A debut novel about coming-of-age in the Israeli army.
Drawing on her two years of experience in the army, Boianjiu tells a story that centers on the lives of several small-town friends who are drafted into the Israeli Defense Forces, in which women are required by law to serve. The girls, Yael, Avishag and Lea, are alike and different at the same time. Although they share a common background as schoolgirls living in a country where violence is an everyday component of life, they are also young women, exploring their sexuality while sorting through feelings about their world. Yael becomes a weapons instructor, shooting grenades at wrecked cars in order to pass the time and teaching an errant solider how to hit a target. Lea enters the service of the military police, dons the hated blue beret and feels miserable as a checkpoint crossing guard. The third of the friends, Avishag, marks her entry into the service by excelling at the gas mask test that recruits are required to pass, while slowly allowing the troubled history of the family’s women to overtake her present and affect both her mind and relationships. Other characters pass through the book, touching the girls’ lives and challenging their thinking, but war and violence, death and killing, define both their time in service and their civilian lives. Boianjiu’s prose is coarse, raw and altogether befitting her subject. Hard to read in places, the novel veers back and forth between the present and the past, describing ugly lives filled with emotional detachment from violence, casual sex that seems almost conquering in nature, and complicated, disturbing relationships with families, other soldiers and the people these women protect and serve.
Not for the squeamish.
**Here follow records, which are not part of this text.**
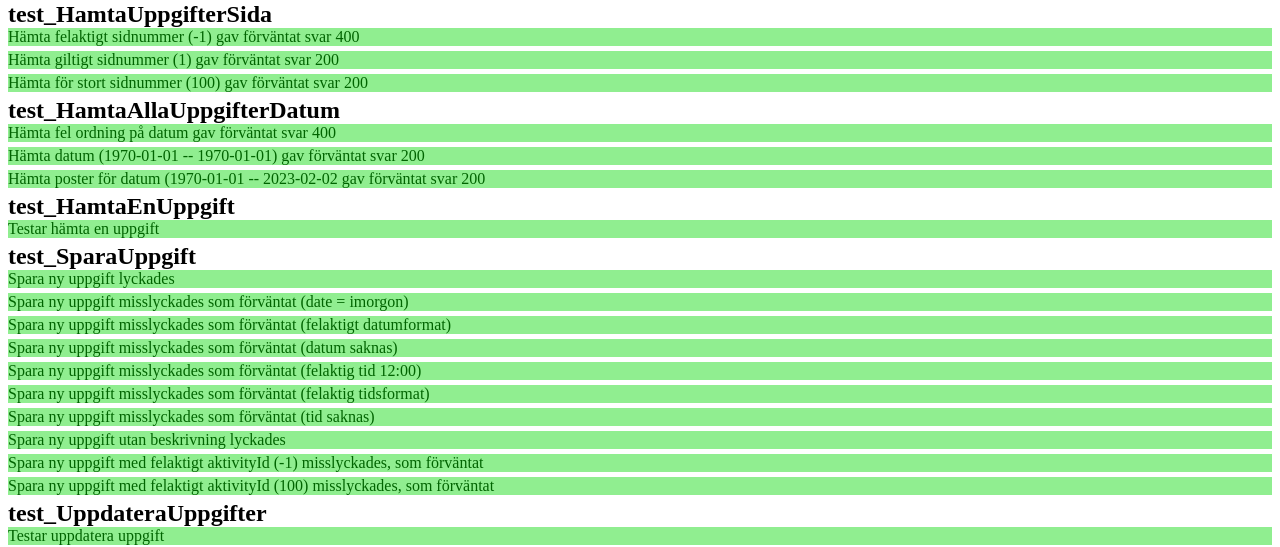
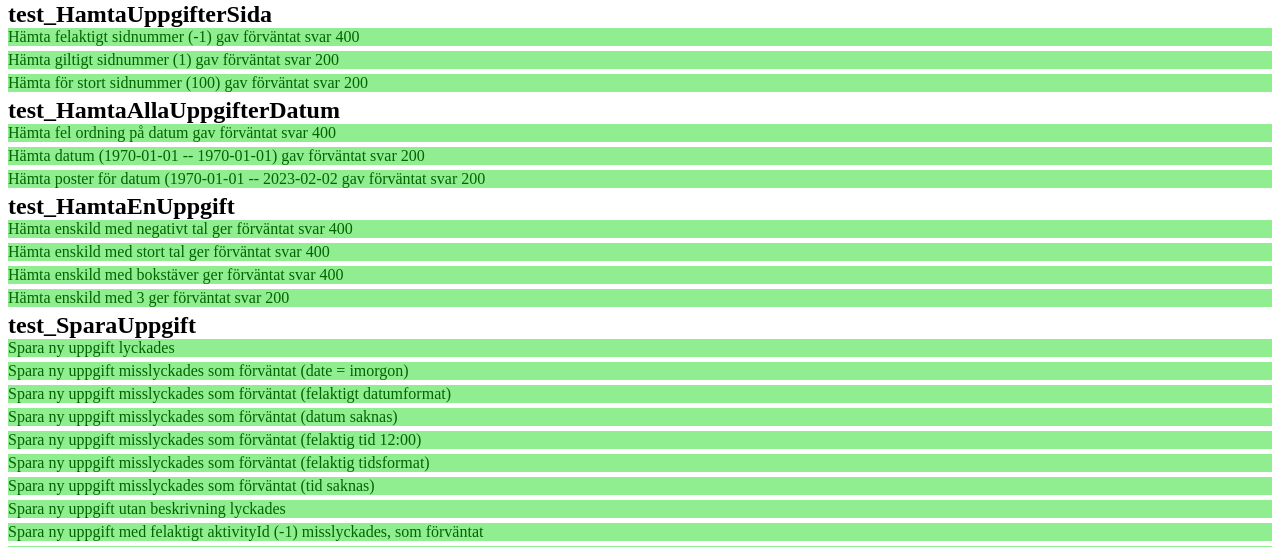
Before and after one commit to kjell-hansen/tidsredovisning_api, a PHP site: page /test/index.php in a window 1280 px wide. Shown: the part 643-1190 px from the top of the page. Run offline with PHP 8.4, Linux system fonts and the light colour scheme; data comes from the database, SQL or seed files in the repository.

Commit message:
Hämta enskild uppgift och alla tester funkar

```diff
--- a/src/tasks.php
+++ b/src/tasks.php
@@ -156,7 +156,42 @@ function hamtaDatum(DateTimeInterface $from, DateTimeInterface $tom): Response {
  * @return Response
  */
 function hamtaEnskildUppgift(int $id): Response {
-    return new Response("Hämta task $id", 200);
+    // Kontrollera indata
+    $kollatID = filter_var($id, FILTER_VALIDATE_INT);
+    if (!$kollatID || $kollatID < 1) {
+        $out = new stdClass();
+        $out->error = ["Felaktig indata", "$id är inget giltigt heltal"];
+        return new Response($out, 400);
+    }
+
+    // Koppla mot databas
+    $db= connectDb();
+
+    // Förbered och exekvera SQL
+    $stmt=$db->prepare("SELECT t.id, activityId, date, time, description, activity "
+            . " FROM tasks t "
+            . " INNER JOIN activities a ON activityId=a.id "
+            . " WHERE t.id=:id ");
+
+    $stmt->execute(["id"=>$kollatID]);
+
+    // Returnera svaret
+    if($row=$stmt->fetch()) {
+        $out=new stdClass();
+        $out->id=$row["id"];
+        $out->activityId=$row["activityId"];
+        $out->date=$row["date"];
+        $out->time=$row["time"];
+        $out->description=$row["description"];
+        $out->activity=$row["activity"];
+
+        return new Response($out);
+    } else {
+        $out=new stdClass();
+        $out->error=["Fel vid hämtning", "Inga poster returnerades"];
+        return new Response($out, 400);
+    }
+
 }
 
 /**
--- a/test/testTasks.php
+++ b/test/testTasks.php
@@ -174,7 +174,43 @@ function test_HamtaAllaUppgifterDatum(): string {
  */
 function test_HamtaEnUppgift(): string {
     $retur = "<h2>test_HamtaEnUppgift</h2>";
-    $retur .= "<p class='ok'>Testar hämta en uppgift</p>";
+    try {
+        // Testa negativt tal
+        $svar = hamtaEnskildUppgift(-1);
+        if ($svar->getStatus() === 400) {
+            $retur .= "<p class='ok'>Hämta enskild med negativt tal ger förväntat svar 400</p>";
+        } else {
+            $retur .= "<p class='error'>Hämta enskild med negativt tal ger {$svar->getStatus()} "
+                    . "inte förväntat svar 400</p>";
+        }
+        // Testa för stort tal
+        $svar = hamtaEnskildUppgift(100);
+        if ($svar->getStatus() === 400) {
+            $retur .= "<p class='ok'>Hämta enskild med stort tal ger förväntat svar 400</p>";
+        } else {
+            $retur .= "<p class='error'>Hämta enskild med stort (100) tal ger {$svar->getStatus()} "
+                    . "inte förväntat svar 400</p>";
+        }
+        // Testa bokstäver
+        $svar = hamtaEnskildUppgift((int) "sju");
+        if ($svar->getStatus() === 400) {
+            $retur .= "<p class='ok'>Hämta enskild med bokstäver ger förväntat svar 400</p>";
+        } else {
+            $retur .= "<p class='error'>Hämta enskild med bokstäver ('sju') tal ger {$svar->getStatus()} "
+                    . "inte förväntat svar 400</p>";
+        }
+        // Testa giltigt tal
+        $svar = hamtaEnskildUppgift(3);
+        if ($svar->getStatus() === 200) {
+            $retur .= "<p class='ok'>Hämta enskild med 3 ger förväntat svar 200</p>";
+        } else {
+            $retur .= "<p class='error'>Hämta enskild med 3 ger {$svar->getStatus()} "
+                    . "inte förväntat svar 200</p>";
+        }
+    } catch (Exception $ex) {
+        $retur .= "<p class='error'>Något gick fel, meddelandet säger:<br> {$ex->getMessage()}</p>";
+    }
+
     return $retur;
 }
 
```
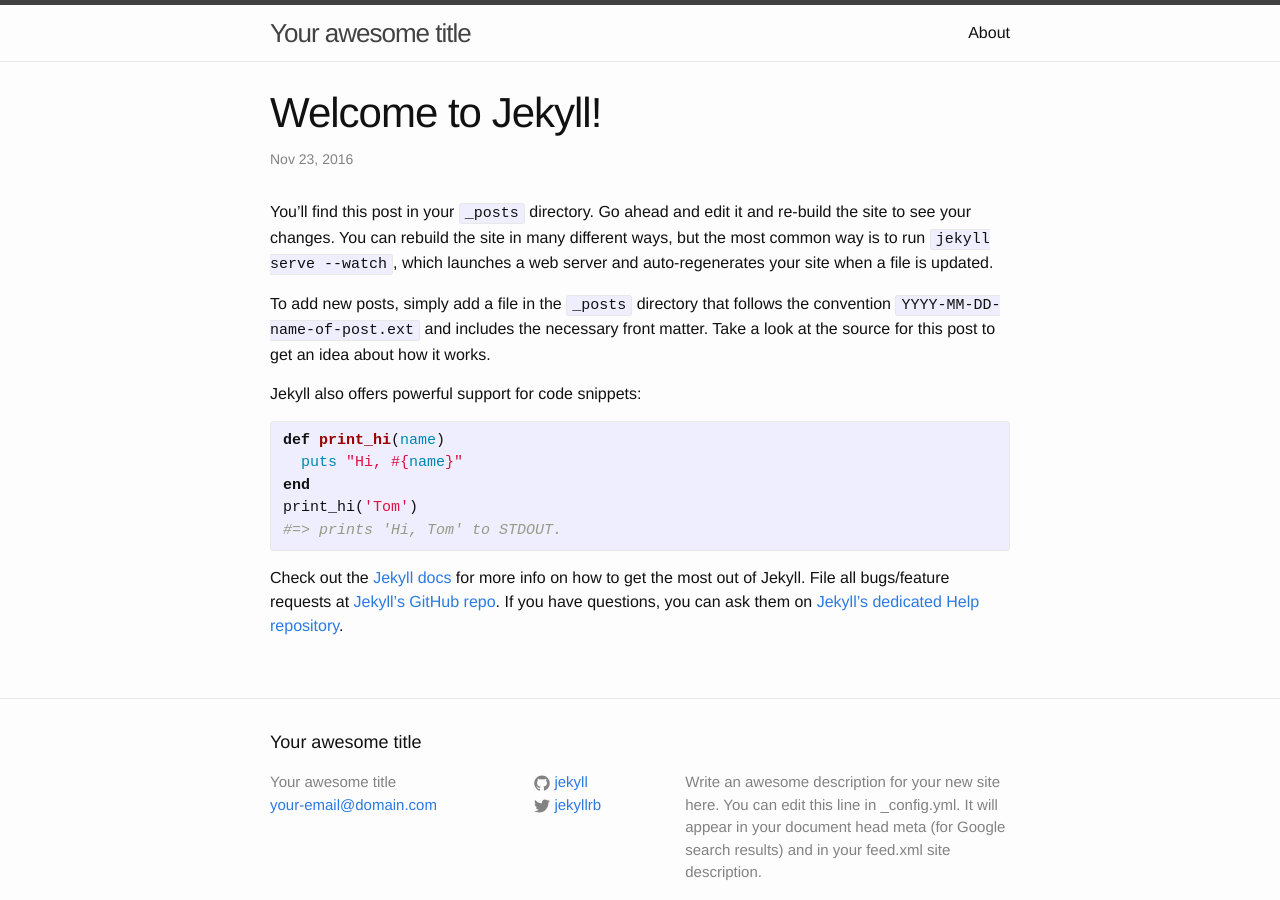
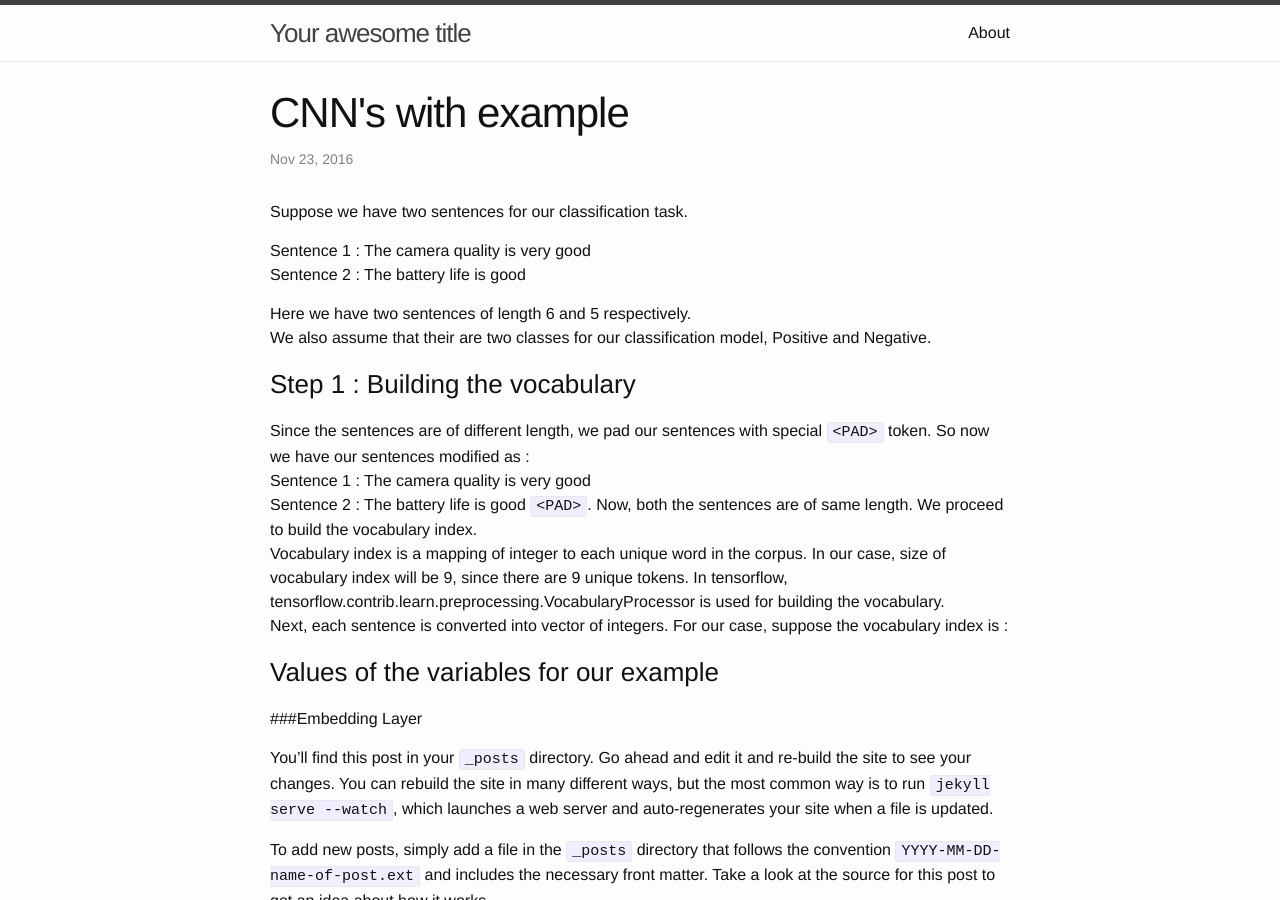
Before and after one commit to agarnitin86/agarnitin86.github.io, a Jekyll site: the page built from _posts/2016-11-23-welcome-to-jekyll.markdown, in a window 1280 px wide and 900 px high. Built offline with Jekyll 4.4.1, drawn with Linux system fonts in a browser that asks for light colours.

Commit message:
Adding post on text classification using cnn

```diff
--- a/_posts/2016-11-23-welcome-to-jekyll.markdown
+++ b/_posts/2016-11-23-welcome-to-jekyll.markdown
@@ -1,9 +1,35 @@
 ---
 layout: post
-title:  "Welcome to Jekyll!"
+title:  "CNN's with example"
 date:   2016-11-23 17:49:34
 categories: jekyll update
 ---
+
+Suppose we have two sentences for our classification task.
+
+Sentence 1 : The camera quality is very good
+Sentence 2 : The battery life is good
+
+Here we have two sentences of length 6 and 5 respectively.
+We also assume that their are two classes for our classification model, Positive and Negative.
+
+### Step 1 : Building the vocabulary
+Since the sentences are of different length, we pad our sentences with special `<PAD>` token.
+So now we have our sentences modified as :
+Sentence 1 : The camera quality is very good
+Sentence 2 : The battery life is good `<PAD>`.
+Now, both the sentences are of same length. We proceed to build the vocabulary index.
+Vocabulary index is a mapping of integer to each unique word in the corpus.
+In our case, size of vocabulary index will be 9, since there are 9 unique tokens.
+In tensorflow, tensorflow.contrib.learn.preprocessing.VocabularyProcessor is used for building the vocabulary.
+Next, each sentence is converted into vector of integers.
+For our case, suppose the vocabulary index is :
+
+
+### Values of the variables for our example
+
+###Embedding Layer
+
 You’ll find this post in your `_posts` directory. Go ahead and edit it and re-build the site to see your changes. You can rebuild the site in many different ways, but the most common way is to run `jekyll serve --watch`, which launches a web server and auto-regenerates your site when a file is updated.
 
 To add new posts, simply add a file in the `_posts` directory that follows the convention `YYYY-MM-DD-name-of-post.ext` and includes the necessary front matter. Take a look at the source for this post to get an idea about how it works.
```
Readers will either embrace the complexity of the writing or become maddeningly lost as the author meanders through a hot, dry country devoid of tenderness.